DATA EXTRACTS:
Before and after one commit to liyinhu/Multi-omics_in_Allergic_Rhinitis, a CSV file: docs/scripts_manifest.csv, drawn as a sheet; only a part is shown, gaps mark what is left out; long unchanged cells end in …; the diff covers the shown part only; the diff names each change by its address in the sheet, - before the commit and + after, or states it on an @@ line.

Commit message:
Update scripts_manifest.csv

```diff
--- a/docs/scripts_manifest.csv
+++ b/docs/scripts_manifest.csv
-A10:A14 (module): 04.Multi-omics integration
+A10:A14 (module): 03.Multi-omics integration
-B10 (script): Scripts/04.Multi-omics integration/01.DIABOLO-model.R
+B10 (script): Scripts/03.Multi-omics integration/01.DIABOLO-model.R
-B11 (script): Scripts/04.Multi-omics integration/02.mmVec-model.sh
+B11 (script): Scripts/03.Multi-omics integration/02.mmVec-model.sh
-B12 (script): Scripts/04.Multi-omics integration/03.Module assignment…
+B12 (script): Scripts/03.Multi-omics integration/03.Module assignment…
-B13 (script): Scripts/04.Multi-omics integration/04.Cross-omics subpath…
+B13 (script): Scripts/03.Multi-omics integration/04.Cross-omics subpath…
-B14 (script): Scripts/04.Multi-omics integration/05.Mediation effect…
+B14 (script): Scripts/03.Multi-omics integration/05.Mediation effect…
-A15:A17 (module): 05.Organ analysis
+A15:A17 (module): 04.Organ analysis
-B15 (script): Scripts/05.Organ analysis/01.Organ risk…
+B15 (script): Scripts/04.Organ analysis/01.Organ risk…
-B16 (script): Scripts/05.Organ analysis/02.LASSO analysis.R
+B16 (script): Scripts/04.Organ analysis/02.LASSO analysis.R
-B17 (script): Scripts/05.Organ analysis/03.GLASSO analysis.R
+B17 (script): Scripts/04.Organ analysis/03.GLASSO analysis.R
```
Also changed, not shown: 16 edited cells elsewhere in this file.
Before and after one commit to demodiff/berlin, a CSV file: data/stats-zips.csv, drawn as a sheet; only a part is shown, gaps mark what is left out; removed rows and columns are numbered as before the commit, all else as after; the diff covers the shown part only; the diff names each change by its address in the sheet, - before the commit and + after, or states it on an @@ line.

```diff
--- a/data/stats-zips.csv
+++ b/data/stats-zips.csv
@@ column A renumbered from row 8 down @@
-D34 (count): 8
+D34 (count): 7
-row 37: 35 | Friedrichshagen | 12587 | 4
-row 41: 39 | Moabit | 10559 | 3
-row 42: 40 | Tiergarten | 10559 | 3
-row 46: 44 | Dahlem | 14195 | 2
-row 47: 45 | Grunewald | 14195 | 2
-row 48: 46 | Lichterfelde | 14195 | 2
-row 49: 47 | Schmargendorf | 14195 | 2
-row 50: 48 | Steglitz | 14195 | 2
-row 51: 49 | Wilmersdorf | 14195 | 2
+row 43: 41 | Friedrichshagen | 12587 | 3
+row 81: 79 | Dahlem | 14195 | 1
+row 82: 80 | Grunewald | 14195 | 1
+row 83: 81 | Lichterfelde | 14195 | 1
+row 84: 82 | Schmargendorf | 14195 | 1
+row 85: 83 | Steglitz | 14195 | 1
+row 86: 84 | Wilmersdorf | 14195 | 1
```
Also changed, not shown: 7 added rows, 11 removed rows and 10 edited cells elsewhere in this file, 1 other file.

WHAT IS EXPECTED:
Search the entries above for the string "Organ". Copy each line that holds it.

ANSWER TO THIS EXERCISE:
-A15:A17 (module): 05.Organ analysis
+A15:A17 (module): 04.Organ analysis
-B15 (script): Scripts/05.Organ analysis/01.Organ risk…
+B15 (script): Scripts/04.Organ analysis/01.Organ risk…
-B16 (script): Scripts/05.Organ analysis/02.LASSO analysis.R
+B16 (script): Scripts/04.Organ analysis/02.LASSO analysis.R
-B17 (script): Scripts/05.Organ analysis/03.GLASSO analysis.R
+B17 (script): Scripts/04.Organ analysis/03.GLASSO analysis.R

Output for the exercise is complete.